William & Mary

Policy Dialogue in DC - National Security Reform

Each year, graduate students in the Thomas Jefferson Program in Public Policy (TJPPP) have the opportunity to travel to Washington NSRD.C. once a month and engage in a dialogue with policy experts. On Friday, September 21st, eighteen TJPPP students participated in the first policy dialogue of the 2007-08 academic year. Three distinguished individuals addressed the students on the issue of national security reform, specifically on the need for federal agencies to cooperate with each other to promote national security.

James Locher, Executive Director of the Project for National Security Reform (PNSR), emphasized the need for interagency transformation in order for the United States to effectively address international security threats. According to Locher, the federal government lacks sufficient horizontal interaction between the Defense, NSR 2State, Justice, Treasury, and other departments. Furthermore, he pointed out that common procedures and terminology do not exist across departments and agencies, resulting often times in confusion.   Rather, these departments often come in conflict with one another instead of helping each other. And while the national security apparatus of the US has changed little since the National Security Act of 1947, global conditions have changed dramatically in those 60 years. To deal with these deficiencies, the PNSR is proposing significant reforms, with particular focus on more effective planning, execution, and oversight of interagency operations. Locher aims for this reform to take place after the next president is sworn in.

Christopher Lamb, Research Director of the PNSR, echoed many of the same points discussed by Locher in the earlier session. Lamb, who spent many years in the Pentagon, brought his experiences to light by presenting anecdotal stories which exemplified the need for broader interagency cooperation. His main point was that leaders accomplish NSR 3successes by going around the current national security system, not by working through it. The PNSR, on the other hand, wants less emphasis to be put on the efforts of a strong leader and more emphasis on a system that provides mechanisms for good leaders to emerge and succeed within the system. As an example of this, Lamb pointed out his experiences with former Secretary of Defense Donald Rumsfeld. While he was a strong proponent of national security reform and broader interagency cooperation, Rumsfeld nonetheless continued to operate around the broken national security system rather than through it.

Finally, Larry Wilkerson, former chief of staff to Secretary of State Colin Powell, engaged in a casual discussion with the students on a wide range of topics, mostly focusing on the recent testimony of General David Petraeus on the state of affairs in Iraq. The students appreciated Wilkerson’s willingness to talk straight with them on issues that are of greatest concern to them.

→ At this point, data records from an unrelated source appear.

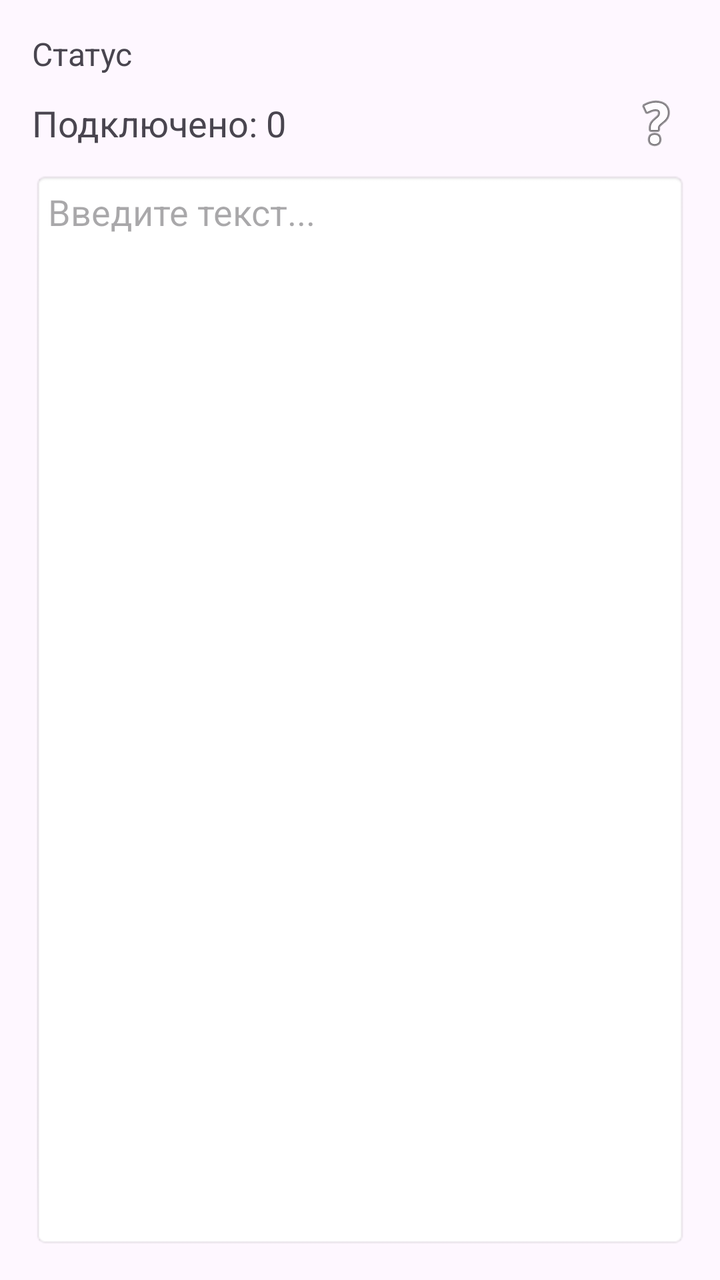
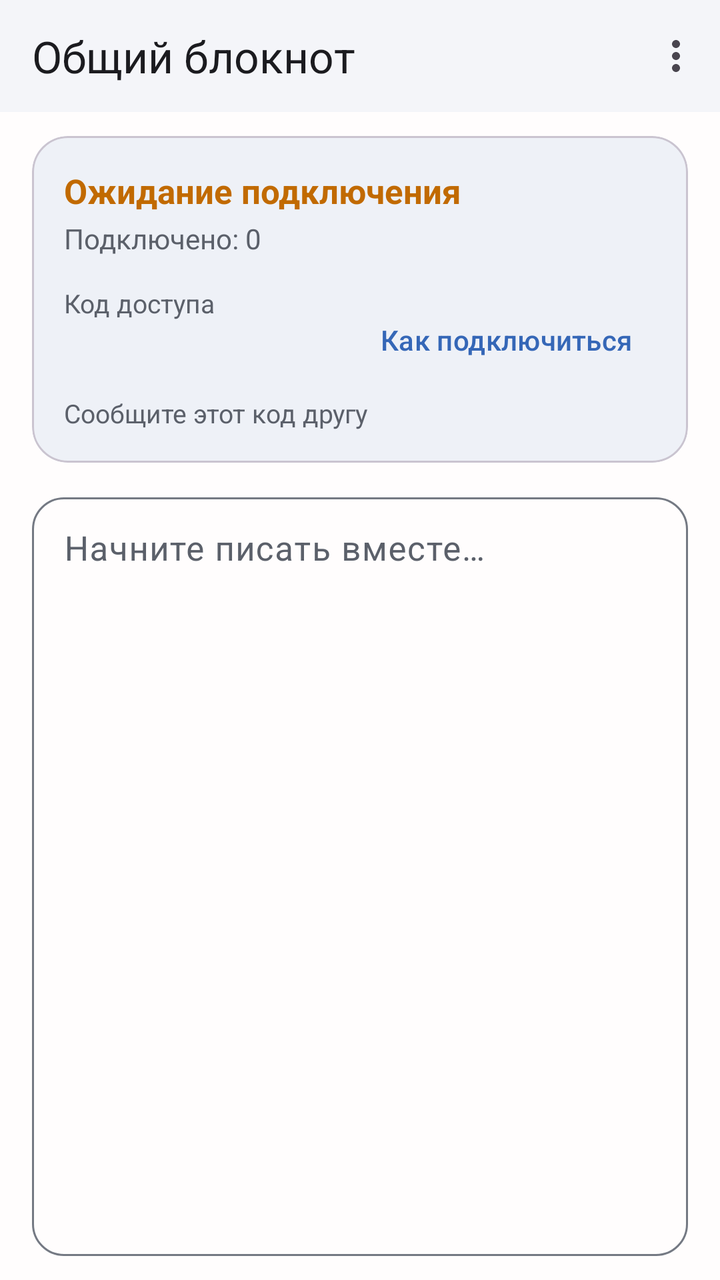

Two renders of the same Android screen: before a commit and after it. Below are the layout's source before the change and the commit's diff.
<!-- AndroidManifest.xml: application theme Theme.MultiNotepad -->
<!-- res/layout/activity_host.xml -->
<?xml version="1.0" encoding="utf-8"?>
<LinearLayout xmlns:android="http://schemas.android.com/apk/res/android"
    android:layout_width="match_parent"
    android:layout_height="match_parent"
    android:orientation="vertical"
    android:padding="16dp">

    <TextView
        android:id="@+id/tvStatus"
        android:layout_width="wrap_content"
        android:layout_height="wrap_content"
        android:text="Статус"
        android:textSize="16sp"/>

    <LinearLayout
        android:layout_width="match_parent"
        android:layout_height="wrap_content"
        android:orientation="horizontal"
        android:gravity="center_vertical"
        android:layout_marginTop="8dp">

        <TextView
            android:id="@+id/tvClientCount"
            android:layout_width="0dp"
            android:layout_height="wrap_content"
            android:layout_weight="1"
            android:text="Подключено: 0"
            android:textSize="18sp"/>

        <ImageButton
            android:id="@+id/btnHelp"
            android:layout_width="wrap_content"
            android:layout_height="wrap_content"
            android:src="@android:drawable/ic_menu_help"
            android:background="?android:attr/selectableItemBackgroundBorderless"
            android:contentDescription="Помощь"/>
    </LinearLayout>

    <EditText
        android:id="@+id/etContent"
        android:layout_width="match_parent"
        android:layout_height="match_parent"
        android:gravity="top"
        android:hint="Введите текст..."
        android:maxLines="1000"
        android:background="@android:drawable/editbox_background"
        android:padding="8dp"
        android:layout_marginTop="8dp"
        android:textColor="#000000"/>

</LinearLayout>
<!-- resources referenced by this layout -->
<resources>
  <style name="Theme.MultiNotepad" parent="Base.Theme.MultiNotepad" />
  <style name="Base.Theme.MultiNotepad" parent="Theme.Material3.DayNight.NoActionBar">
          
          
      </style>
</resources>

<!-- the commit's change to res/layout/activity_host.xml (unified diff, before → after) -->
@@ -1,51 +1,138 @@
 <?xml version="1.0" encoding="utf-8"?>
 <LinearLayout xmlns:android="http://schemas.android.com/apk/res/android"
+    xmlns:app="http://schemas.android.com/apk/res-auto"
+    android:id="@+id/rootContainer"
     android:layout_width="match_parent"
     android:layout_height="match_parent"
-    android:orientation="vertical"
-    android:padding="16dp">
+    android:orientation="vertical">
 
-    <TextView
-        android:id="@+id/tvStatus"
-        android:layout_width="wrap_content"
+    <com.google.android.material.appbar.MaterialToolbar
+        android:id="@+id/topAppBar"
+        android:layout_width="match_parent"
         android:layout_height="wrap_content"
-        android:text="Статус"
-        android:textSize="16sp"/>
+        android:minHeight="56dp"
+        android:background="?attr/colorSurface"
+        android:elevation="1dp"
+        app:menu="@menu/theme_menu"
+        app:title="@string/host_title"
+        app:titleTextColor="?attr/colorOnSurface" />
 
     <LinearLayout
         android:layout_width="match_parent"
-        android:layout_height="wrap_content"
-        android:orientation="horizontal"
-        android:gravity="center_vertical"
-        android:layout_marginTop="8dp">
+        android:layout_height="0dp"
+        android:layout_weight="1"
+        android:orientation="vertical"
+        android:paddingStart="16dp"
+        android:paddingTop="12dp"
+        android:paddingEnd="16dp"
+        android:paddingBottom="12dp">
 
-        <TextView
-            android:id="@+id/tvClientCount"
-            android:layout_width="0dp"
+        <com.google.android.material.card.MaterialCardView
+            android:layout_width="match_parent"
             android:layout_height="wrap_content"
+            app:cardBackgroundColor="?attr/colorSurfaceVariant"
+            app:cardCornerRadius="18dp"
+            app:cardElevation="0dp">
+
+            <LinearLayout
+                android:layout_width="match_parent"
+                android:layout_height="wrap_content"
+                android:orientation="vertical"
+                android:padding="16dp">
+
+                <TextView
+                    android:id="@+id/tvStatus"
+                    android:layout_width="match_parent"
+                    android:layout_height="wrap_content"
+                    android:text="@string/status_waiting"
+                    android:textColor="@color/status_waiting"
+                    android:textSize="17sp"
+                    android:textStyle="bold" />
+
+                <TextView
+                    android:id="@+id/tvClientCount"
+                    android:layout_width="match_parent"
+                    android:layout_height="wrap_content"
+                    android:layout_marginTop="3dp"
+                    android:tag="theme_secondary"
+                    android:text="@string/connected_count_zero"
+                    android:textColor="?attr/colorOnSurfaceVariant" />
+
+                <LinearLayout
+                    android:layout_width="match_parent"
+                    android:layout_height="wrap_content"
+                    android:layout_marginTop="14dp"
+                    android:gravity="center_vertical"
+                    android:orientation="horizontal">
+
+                    <LinearLayout
+                        android:layout_width="0dp"
+                        android:layout_height="wrap_content"
+                        android:layout_weight="1"
+                        android:orientation="vertical">
+
+                        <TextView
+                            android:layout_width="wrap_content"
+                            android:layout_height="wrap_content"
+                            android:tag="theme_secondary"
+                            android:text="@string/access_code_label"
+                            android:textColor="?attr/colorOnSurfaceVariant"
+                            android:textSize="13sp" />
+
+                        <TextView
+                            android:id="@+id/tvAccessCode"
+                            android:layout_width="wrap_content"
+                            android:layout_height="wrap_content"
+                            android:fontFamily="monospace"
+                            android:letterSpacing="0.16"
+                            android:textColor="?attr/colorPrimary"
+                            android:textSize="28sp"
+                            android:textStyle="bold" />
+                    </LinearLayout>
+
+                    <com.google.android.material.button.MaterialButton
+                        android:id="@+id/btnHelp"
+                        style="@style/Widget.Material3.Button.TextButton"
+                        android:layout_width="wrap_content"
+                        android:layout_height="wrap_content"
+                        android:text="@string/how_to_connect" />
+                </LinearLayout>
+
+                <TextView
+                    android:layout_width="match_parent"
+                    android:layout_height="wrap_content"
+                    android:tag="theme_secondary"
+                    android:text="@string/access_code_hint"
+                    android:textColor="?attr/colorOnSurfaceVariant"
+                    android:textSize="13sp" />
+            </LinearLayout>
+        </com.google.android.material.card.MaterialCardView>
+
+        <com.google.android.material.textfield.TextInputLayout
+            android:layout_width="match_parent"
+            android:layout_height="0dp"
             android:layout_weight="1"
-            android:text="Подключено: 0"
-            android:textSize="18sp"/>
+            android:layout_marginTop="12dp"
+            android:hint="@string/note_hint"
+            app:boxBackgroundMode="outline"
+            app:boxCornerRadiusBottomEnd="16dp"
+            app:boxCornerRadiusBottomStart="16dp"
+            app:boxCornerRadiusTopEnd="16dp"
+            app:boxCornerRadiusTopStart="16dp">
 
-        <ImageButton
-            android:id="@+id/btnHelp"
-            android:layout_width="wrap_content"
-            android:layout_height="wrap_content"
-            android:src="@android:drawable/ic_menu_help"
-            android:background="?android:attr/selectableItemBackgroundBorderless"
-            android:contentDescription="Помощь"/>
+            <com.google.android.material.textfield.TextInputEditText
+                android:id="@+id/etContent"
+                android:layout_width="match_parent"
+                android:layout_height="match_parent"
+                android:gravity="top|start"
+                android:inputType="textCapSentences|textMultiLine"
+                android:maxLines="10000"
+                android:minHeight="240dp"
+                android:padding="16dp"
+                android:scrollbars="vertical"
+                android:textColor="?attr/colorOnSurface"
+                android:textColorHint="?attr/colorOnSurfaceVariant"
+                android:textSize="17sp" />
+        </com.google.android.material.textfield.TextInputLayout>
     </LinearLayout>
-
-    <EditText
-        android:id="@+id/etContent"
-        android:layout_width="match_parent"
-        android:layout_height="match_parent"
-        android:gravity="top"
-        android:hint="Введите текст..."
-        android:maxLines="1000"
-        android:background="@android:drawable/editbox_background"
-        android:padding="8dp"
-        android:layout_marginTop="8dp"
-        android:textColor="#000000"/>
-
 </LinearLayout>
<!-- resource entries referenced after the edit -->
@@ -1,9 +1,37 @@
 <!-- resources referenced by this layout -->
 <resources>
-  <style name="Theme.MultiNotepad" parent="Base.Theme.MultiNotepad" />
-  <style name="Base.Theme.MultiNotepad" parent="Theme.Material3.DayNight.NoActionBar">
-          
-          
+  <color name="status_waiting">#C16A00</color>
+  <string name="access_code_hint">Сообщите этот код другу</string>
+  <string name="access_code_label">Код доступа</string>
+  <string name="connected_count_zero">Подключено: 0</string>
+  <string name="host_title">Общий блокнот</string>
+  <string name="how_to_connect">Как подключиться</string>
+  <string name="note_hint">Начните писать вместе…</string>
+  <string name="status_waiting">Ожидание подключения</string>
+  <style name="Theme.MultiNotepad" parent="Theme.MultiNotepad.Light" />
+  <style name="Theme.MultiNotepad.Light" parent="Theme.Material3.Light.NoActionBar">
+          <item name="colorPrimary">@color/light_primary</item>
+          <item name="colorOnPrimary">@color/light_on_primary</item>
+          <item name="colorPrimaryContainer">@color/light_primary_container</item>
+          <item name="colorOnPrimaryContainer">@color/light_on_primary_container</item>
+          <item name="colorSurface">@color/light_surface</item>
+          <item name="colorSurfaceVariant">@color/light_surface_variant</item>
+          <item name="colorOnSurface">@color/light_on_surface</item>
+          <item name="colorOnSurfaceVariant">@color/light_on_surface_variant</item>
+          <item name="colorOutline">@color/light_outline</item>
+          <item name="android:windowBackground">@color/light_surface</item>
+          <item name="android:statusBarColor">@color/light_surface</item>
+          <item name="android:navigationBarColor">@color/light_surface</item>
+          <item name="android:windowLightStatusBar">true</item>
       </style>
+  <color name="light_primary">#3567B7</color>
+  <color name="light_on_primary">#FFFFFFFF</color>
+  <color name="light_primary_container">#D9E5FF</color>
+  <color name="light_on_primary_container">#082A57</color>
+  <color name="light_surface">#FFFDFD</color>
+  <color name="light_surface_variant">#EEF1F7</color>
+  <color name="light_on_surface">#1B1B1F</color>
+  <color name="light_on_surface_variant">#5B606A</color>
+  <color name="light_outline">#747983</color>
 </resources>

Special thanks to Drew Cramer, who interned with the Project on National Security Reform during the summer of 2007. He was instrumental in arranging for the speakers to attend this policy dialogue.

Pictures by Geoff Peck '08